Graham: I plan to work closely with International Student Support Services and the International Students Officer to build upon and support the work they already do. The support provided for international students such as support with VISA applications, immigration and support with settling into Scotland are important for international student retention. As well as university support, I would like to work with the unions in increasing events for international students. Language cafés, international fairs and international-theme club nights are well attended and provide good social opportunities for international students. Through events such as these, there should hopefully be increased involvement from international students. Changes in UKBA monitoring procedures have caused problems within the University, what would you do to ensure that these monitoring procedures don’t disrupt the learning or welfare of international students?  Working with the university closely on the new regulations will be the most effective way to prevent disturbance. Smoothing out the system for monitoring international students should keep disruption to a minimum as well as working closely with schools with a high number of international students such as the business school. Using the student card scanners already used in classes which are used to monitor all students is a way to achieve this, preventing international students being singled out.

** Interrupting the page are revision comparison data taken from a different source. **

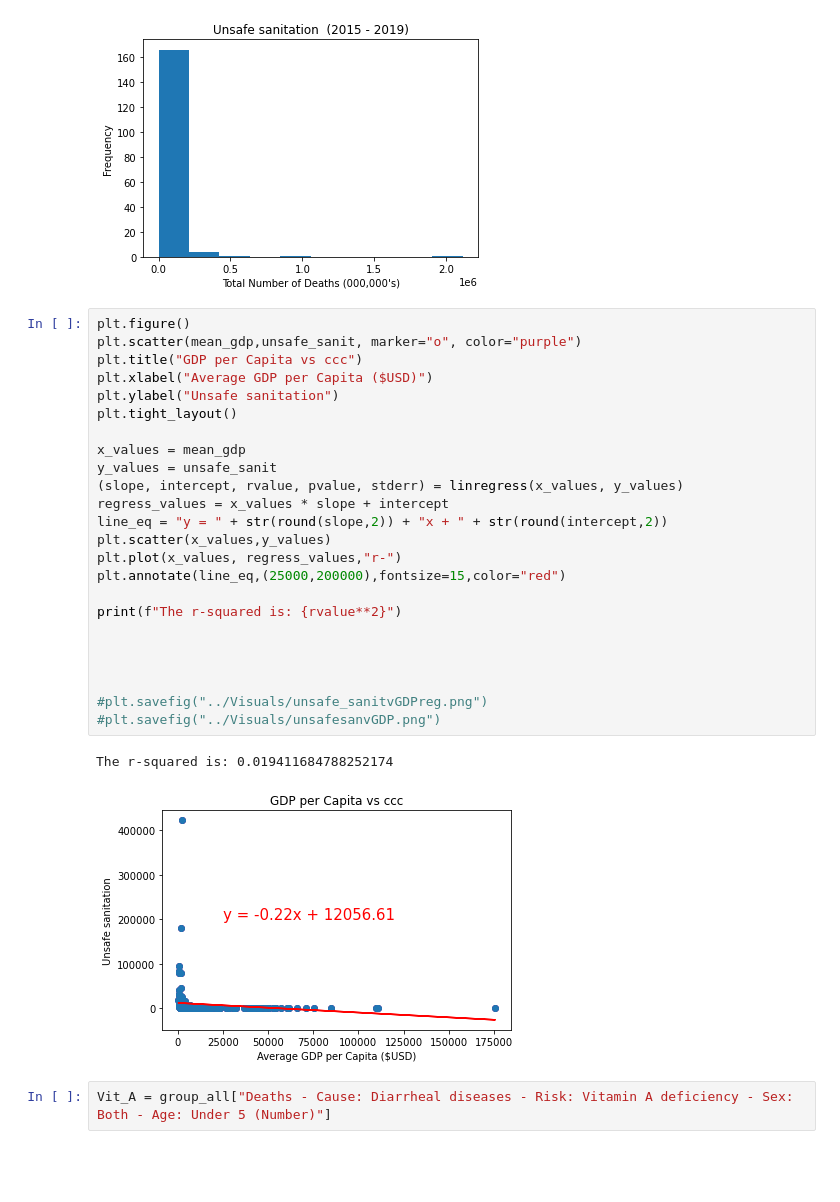
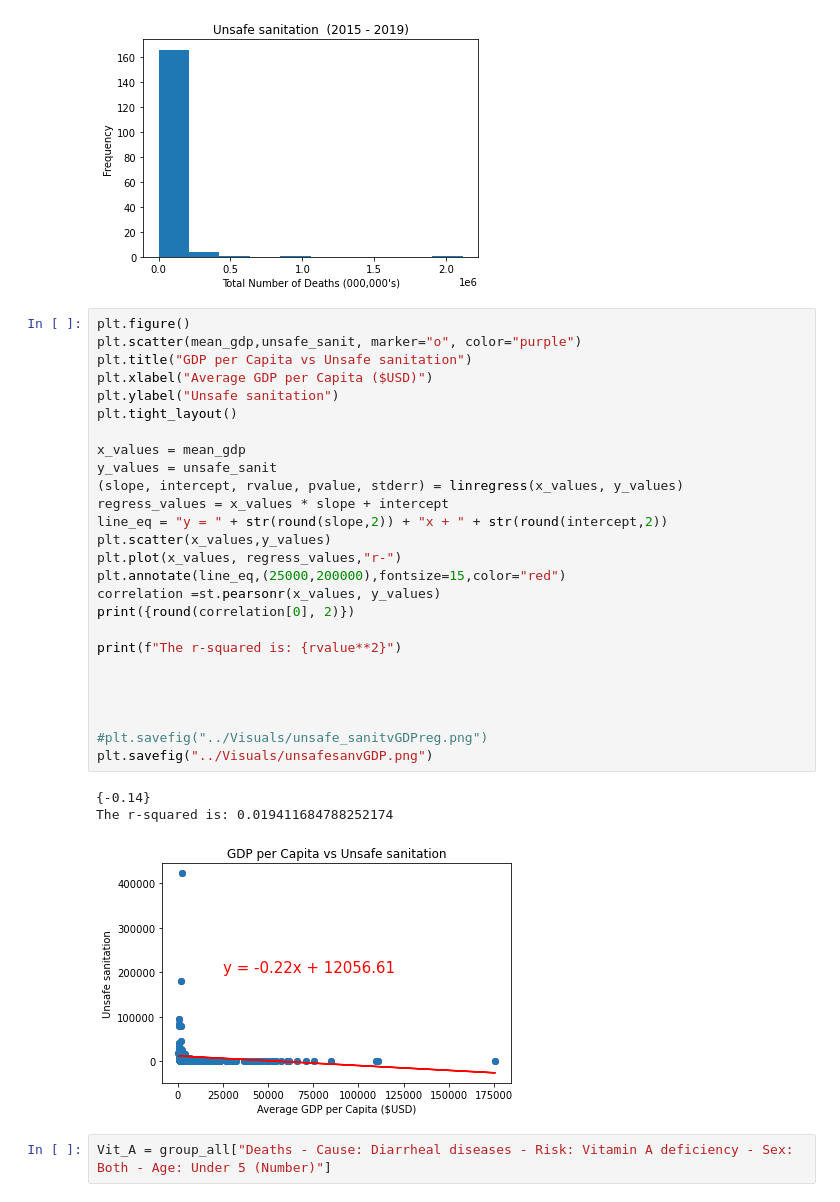
Before and after one commit to RHockley/Project-1-Water-Source-Mortality, a Jupyter notebook: Work_Folder/Visuals.ipynb, the cells around one changed output. Saved outputs shown, nothing was run; the diff lists cells and outputs as text; blank space fills up the shorter version.

Commit message:
additional charts

```diff
--- a/Work_Folder/Visuals.ipynb
+++ b/Work_Folder/Visuals.ipynb
@@ -880,30 +857,33 @@ Text(0.5, 1.0, 'Unsafe sanitation  (2015 - 2019)')
 # %%
 plt.figure()
 plt.scatter(mean_gdp,unsafe_sanit, marker="o", color="purple")
-plt.title("GDP per Capita vs ccc")
+plt.title("GDP per Capita vs Unsafe sanitation")
 plt.xlabel("Average GDP per Capita ($USD)")
 plt.ylabel("Unsafe sanitation")
 plt.tight_layout()
 
 x_values = mean_gdp
 y_values = unsafe_sanit
 (slope, intercept, rvalue, pvalue, stderr) = linregress(x_values, y_values)
 regress_values = x_values * slope + intercept
 line_eq = "y = " + str(round(slope,2)) + "x + " + str(round(intercept,2))
 plt.scatter(x_values,y_values)
 plt.plot(x_values, regress_values,"r-")
 plt.annotate(line_eq,(25000,200000),fontsize=15,color="red")
+correlation =st.pearsonr(x_values, y_values)
+print({round(correlation[0], 2)})
 
 print(f"The r-squared is: {rvalue**2}")
 
 
 
 
 #plt.savefig("../Visuals/unsafe_sanitvGDPreg.png")
-#plt.savefig("../Visuals/unsafesanvGDP.png")
+plt.savefig("../Visuals/unsafesanvGDP.png")
 # %% [output]
+{-0.14}
 The r-squared is: 0.019411684788252174
-[figure, old version]
+[figure, new version]
 # %%
 Vit_A = group_all["Deaths - Cause: Diarrheal diseases - Risk: Vitamin A deficiency - Sex: Both - Age: Under 5 (Number)"]
 # %%
```
Also changed, not shown: parts of 29 cells of this notebook, 11 other files.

Guardian: What is the biggest challenge facing students in the coming year?

Graham: Students put themselves under a tremendous amount of pressure at university. With the state of the economy – the number of graduate jobs decreasing and university fees increasing, there is more pressure than ever before.

Students are trying to achieve a degree whilst undertaking the lengthy process of graduate job applications – all to pay off the debt they have built up to come to university. Extracurricular activities are more important than ever in setting themselves apart from the crowd but this is also a time consuming activity.   The SRC can help in this instance through the services it provides such as the Advice Centre and the Volunteering Service.

Guardian: The role of VPSS is a large, some would say unwieldy, one. What will be your priorities?

Graham: I believe the new sabbatical structure this year means that there is a new focus on welfare for VPSS. With VPSA taking over clubs and societies, VPSS now has more time to focus on vulnerable students. My priorities are: improvements in mental health policy, strong representation from Welfare and Equal Opportunities Officers and campus safety.

Guardian: Finally, are you disappointed with the number of candidates running in this election and do you think running unopposed is detrimental to student involvement with student politics and the SRC?

Graham: I am disappointed in the number of candidates standing for election over the whole campus. Running unopposed for a sabbatical position is almost unheard of but I believe that students are more likely to stand when there has been controversy in the previous year. This year has been relatively quiet compared to the recent history of the SRC however, I am disappointed that with so many exciting changes happening over campus such as the campus master plan and the GUU/Stevenson extension, that students aren’t jumping at the chance to be part of the decision making in shaping the future of Glasgow University.

I would hope that the number of unopposed positions will not be detrimental to involvement in future years. The SRC council this coming year will have their work cut out in promoting involvement and what good it can do for you regarding experience and setting yourself apart from other graduates. On the other hand, I am encouraged to see the variety of students from different experiences and student bodies we have running for council this year and hope that this will encourage involvement from more students over the whole campus in years to come.